= Beginning of Section =

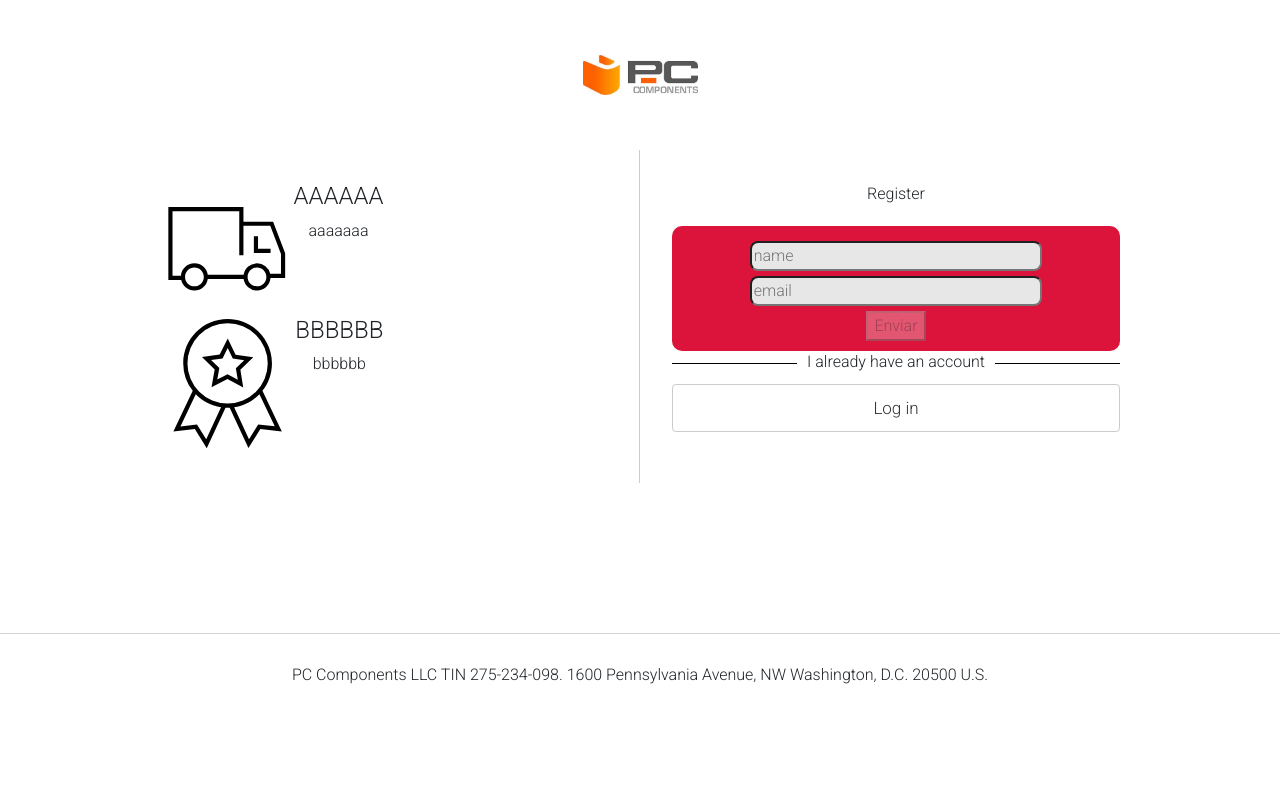
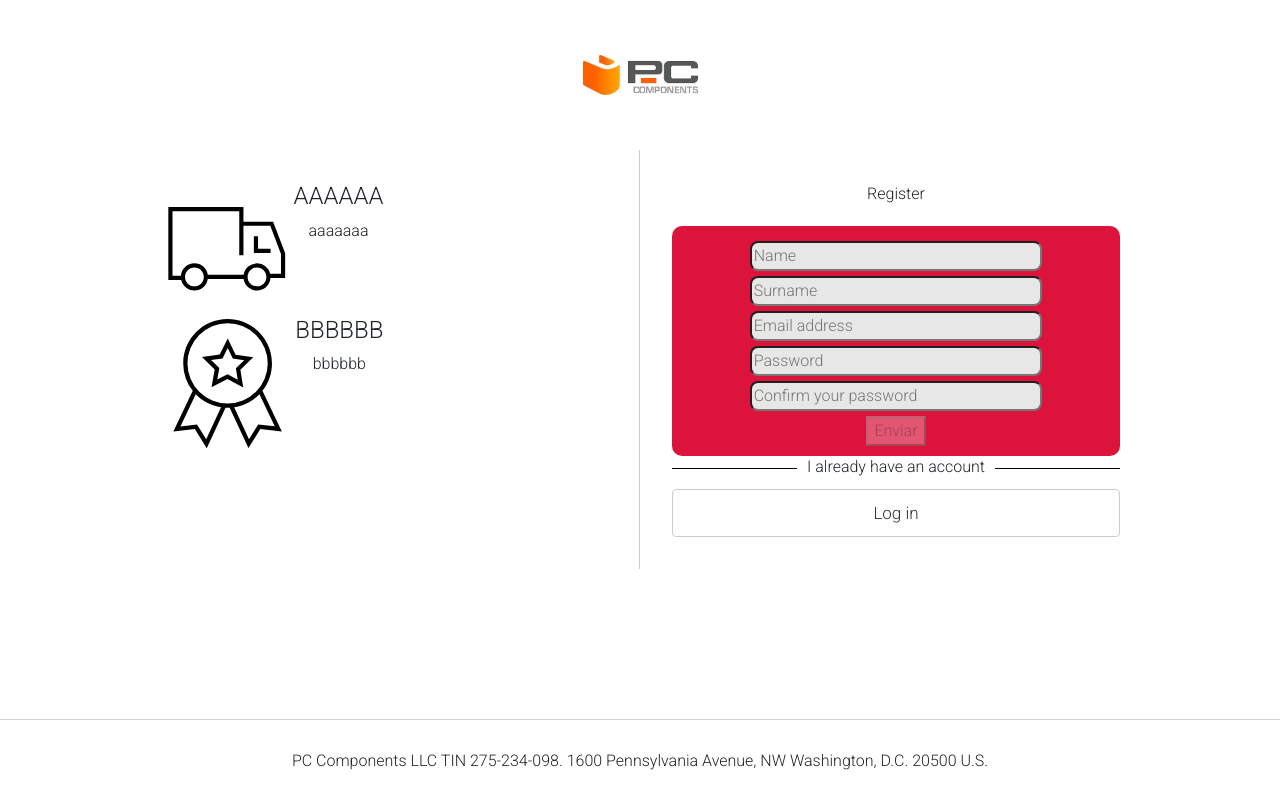
Before and after one commit to pacool1234/pc-components-clone, a React (Vite) app: page /register in a window 1280 px wide. Built offline with nearby package versions, Linux system fonts and the light colour scheme.

Commit message:
fixed several bugs

```diff
--- a/src/components/Cart/Cart.jsx
+++ b/src/components/Cart/Cart.jsx
@@ -1,4 +1,4 @@
-import Reac, { useContext, useEffect, useState } from "react";
+import { useContext, useEffect, useState } from "react";
 import Header from "../Header/Header";
 import "./Cart.scss";
 import { UserContext } from "../../context/UserContext/UserState";
@@ -18,8 +18,8 @@ const Cart = () => {
     totalItems,
     totalPrice,
   } = useContext(ProductContext);
+
   const [showToast, setShowToast] = useState(false);
-
   const navigate = useNavigate();
   const API_URL = "http://localhost:3000/";
 
--- a/src/components/Header/Header.jsx
+++ b/src/components/Header/Header.jsx
@@ -5,11 +5,12 @@ import { UserContext } from "../../context/UserContext/UserState";
 import { ProductContext } from "../../context/ProductContext/ProductState";
 
 const Header = () => {
-  const { token, user } = useContext(UserContext);
+  const { token, user, getUserInfo } = useContext(UserContext);
   const { cart, totalItems } = useContext(ProductContext);
 
   useEffect(() => {
     localStorage.setItem("cart", JSON.stringify(cart));
+    getUserInfo();
   }, [cart]);
 
   return (
@@ -22,7 +23,7 @@ const Header = () => {
             </Link>
           </span>
           <span className="col">
-            {token ? (
+            {user ? (
                 <Link to="/profile" className="userInfoBlock" style={{textDecoration: "none", color:"gray"}}>
                   <div className="initialLetterDiv">
                     <p className="initialLetter">{user.name[0]}</p>
--- a/src/components/Home/Home.jsx
+++ b/src/components/Home/Home.jsx
@@ -8,12 +8,10 @@ import { UserContext } from "../../context/UserContext/UserState";
 
 const Home = () => {
   const { categories, getCategories } = useContext(CategoryContext);
-  const { user, getUserInfo } = useContext(UserContext);
   const API_URL = "http://localhost:3000/";
   const navigate = useNavigate();
 
   useEffect(() => {
-    getUserInfo();
     getCategories();
   }, [])
 
--- a/src/components/Login/Login.jsx
+++ b/src/components/Login/Login.jsx
@@ -33,12 +33,15 @@ const Login = () => {
       password: "",
     });
     // SOFIA: always displays "Incorrect email/password"!!!!
-    if (token) {
-      toastRef.current.innerHTML = "You have successfully logged in";
-    } else {
+    if (token.length <= 0) {
       toastRef.current.innerHTML = "Incorrect email/password";
+      console.log(token.length > 0);
+      setShowToast(true);
+      setTimeout(() => {
+        setShowToast(false);
+      }, 1500);
     }
-    setShowToast(true);
+
   };
 
   useEffect(() => {
@@ -47,6 +50,11 @@ const Login = () => {
         navigate("/profile");
       }, 2500);
     }
+    if (token.length > 0) {
+      toastRef.current.innerHTML = "You have successfully logged in";
+      setShowToast(true);
+    }
+
   }, [token]);
 
   return (
--- a/src/components/Products/Products.jsx
+++ b/src/components/Products/Products.jsx
@@ -13,20 +13,13 @@ const Products = () => {
     sort,
   } = useContext(ProductContext);
 
-  const { getUserInfo, user } = useContext(UserContext)
-
   const API_URL = "http://localhost:3000/";
   const navigate = useNavigate();
   const { id } = useParams();
 
   useEffect(() => {
     getProducts(id);
-    getUserInfo();
   }, []);
-
-  if (!user) {
-    return "loading";
-  }
 
   const productsContainer = products.map((product) => {
     return (
@@ -83,12 +76,12 @@ const Products = () => {
         <div className="col">
           <button onClick={() => sort("name", false)}>Z-A</button>
         </div>
-
         <div className="col">
           <span className="itemCounter">{products.length} items</span>
         </div>
       </div>
-      <div className="picturesContainer">{productsContainer}</div>
+      <hr style={{"width":"92%", "textAlign":"center", "margin":"0 auto"}}/>
+      <div className="productsContainer">{productsContainer}</div>
       <Footer />
     </>
   );
--- a/src/components/Products/Products.scss
+++ b/src/components/Products/Products.scss
@@ -8,9 +8,15 @@
   color: gray;
 }
 
-.picturesContainer {
+.productsContainer {
   display: flex;
+  justify-content: left;
   flex-wrap: wrap;
+  padding: 2% 5%;
+  .productDiv {
+    width: 25%;
+    padding: 2%;
+  }
 }
 
 .productDiv:hover {
--- a/src/components/Profile/Profile.jsx
+++ b/src/components/Profile/Profile.jsx
@@ -120,7 +120,6 @@ const Profile = () => {
       <main className="profileContainer">
         <section className="userInfoSection">
           <h3>{user.name} {user.surname}</h3>
-          <p>{user.name}</p>
           <p>{user.email}</p>
           <p>{user.role}</p>
           <p>{user.address}</p>
@@ -132,9 +131,6 @@ const Profile = () => {
           </span>
         </section>
         <section className="ordersHistory">
-          {/* <div className="ordersHistoryTitle">
-            <h2>Orders History</h2>
-          </div> */}
           {allOrders}
         </section>
       </main>
--- a/src/components/Register/Register.jsx
+++ b/src/components/Register/Register.jsx
@@ -6,24 +6,46 @@ import { UserContext } from "../../context/UserContext/UserState";
 
 const Register = () => {
   const { message, role } = useContext(UserContext);
-  const [validationMsg, setValidationMsg] = useState("");
+  const [nameValidationMsg, setNameValidationMsg] = useState("");
+  const [passwordValidationMsg, setPasswordValidationMsg] = useState("");
+  const [password2ValidationMsg, setPassword2ValidationMsg] = useState("");
   const [data, setData] = useState({
     name: "",
+    surname: "",
     email: "",
+    password: "",
+    password2: "",
   });
   const [btnDisabled, setBtnDisabled] = useState(true);
   const [showToast, setShowToast] = useState(false);
   let navigate = useNavigate();
 
   const nameRef = useRef(null);
+  const surnameRef = useRef(null);
   const emailRef = useRef(null);
+  const passwordRef = useRef(null);
+  const password2Ref = useRef(null);
 
   const handleInputChange = (event) => {
     if (data.name.length + 1 < 3) {
-      setValidationMsg("Name must be at least 3 characters");
+      setNameValidationMsg("Name must be at least 3 characters");
       setBtnDisabled(true);
     } else {
-      setValidationMsg(null);
+      setNameValidationMsg(null);
+    }
+    if (data.password.length + 1 < 8) {
+      setPasswordValidationMsg("Password must be at least 8 characters");
+      setBtnDisabled(true);
+    } else {
+      setPasswordValidationMsg(null);
+    }
+    // if (data.password.length + 1 < 8) {
+    //   setPasswordValidationMsg("Password must be at least 8 characters");
+    //   setBtnDisabled(true);
+    // } else {
+    //   setPasswordValidationMsg(null);
+    // }
+    if (data.name.length + 1 >= 3 && data.password.length + 1 >= 8) {
       setBtnDisabled(false);
     }
     setData({
@@ -94,20 +116,48 @@ const Register = () => {
             <div ref={nameRef} className="form-group">
               <input
                 type="text"
-                placeholder="name"
+                placeholder="Name"
                 value={data.name}
                 onChange={handleInputChange}
                 name="name"
               />
             </div>
-            <span>{validationMsg}</span>
+            <span>{nameValidationMsg}</span>
+            <div ref={surnameRef} className="form-group">
+              <input
+                type="text"
+                placeholder="Surname"
+                value={data.surname}
+                onChange={handleInputChange}
+                name="surname"
+              />
+            </div>
             <div ref={emailRef} className="form-group">
               <input
                 type="email"
-                placeholder="email"
+                placeholder="Email address"
                 value={data.email}
                 onChange={handleInputChange}
                 name="email"
+              />
+            </div>
+            <div ref={passwordRef} className="form-group">
+              <input
+                type="password"
+                placeholder="Password"
+                value={data.password}
+                onChange={handleInputChange}
+                name="password"
+              />
+            </div>
+            <span>{passwordValidationMsg}</span>
+            <div ref={password2Ref} className="form-group">
+              <input
+                type="password"
+                placeholder="Confirm your password"
+                value={data.password2}
+                onChange={handleInputChange}
+                name="password2"
               />
             </div>
             <button type="submit" disabled={btnDisabled}>
--- a/src/components/SingleProduct/SingleProduct.jsx
+++ b/src/components/SingleProduct/SingleProduct.jsx
@@ -7,20 +7,13 @@ import Footer from "../Footer/Footer";
 import { UserContext } from "../../context/UserContext/UserState";
 
 const SingleProduct = () => {
-  const { products, getSingleProduct, addItem } = useContext(ProductContext);
-  const { getUserInfo, user } = useContext(UserContext);
+  const { products, getSingleProduct, addItem, totalItems, totalPrice } = useContext(ProductContext);
   const API_URL = "http://localhost:3000/";
   const { id } = useParams();
-  let productsToShow = []
 
   useEffect(() => {
     getSingleProduct(id);
-    getUserInfo();
   }, []);
-
-  if (!user) {
-    return "loading";
-  }
 
   const productsContainer = products.map((product) => {
     return (
--- a/src/context/UserContext/UserState.jsx
+++ b/src/context/UserContext/UserState.jsx
@@ -5,7 +5,7 @@ import UserReducer from "./UserReducer";
 const token = JSON.parse(localStorage.getItem("token"));
 
 const initialState = {
-  token: token ? token : null,
+  token: token ? token : '',
   user: null,
   role: "",
   message: "",
```
Also changed, not shown: src/context/ProductContext/ProductReducer.js (+14 -8 lines).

= End of Section =

◆ **PROBLEM**: Look through the data above for the word "type". Report each line where it occurs.

◆ **ANSWER TO THIS PROBLEM**:
                 type="text"
+                type="text"
                 type="email"
+                type="password"
+                type="password"
             <button type="submit" disabled={btnDisabled}>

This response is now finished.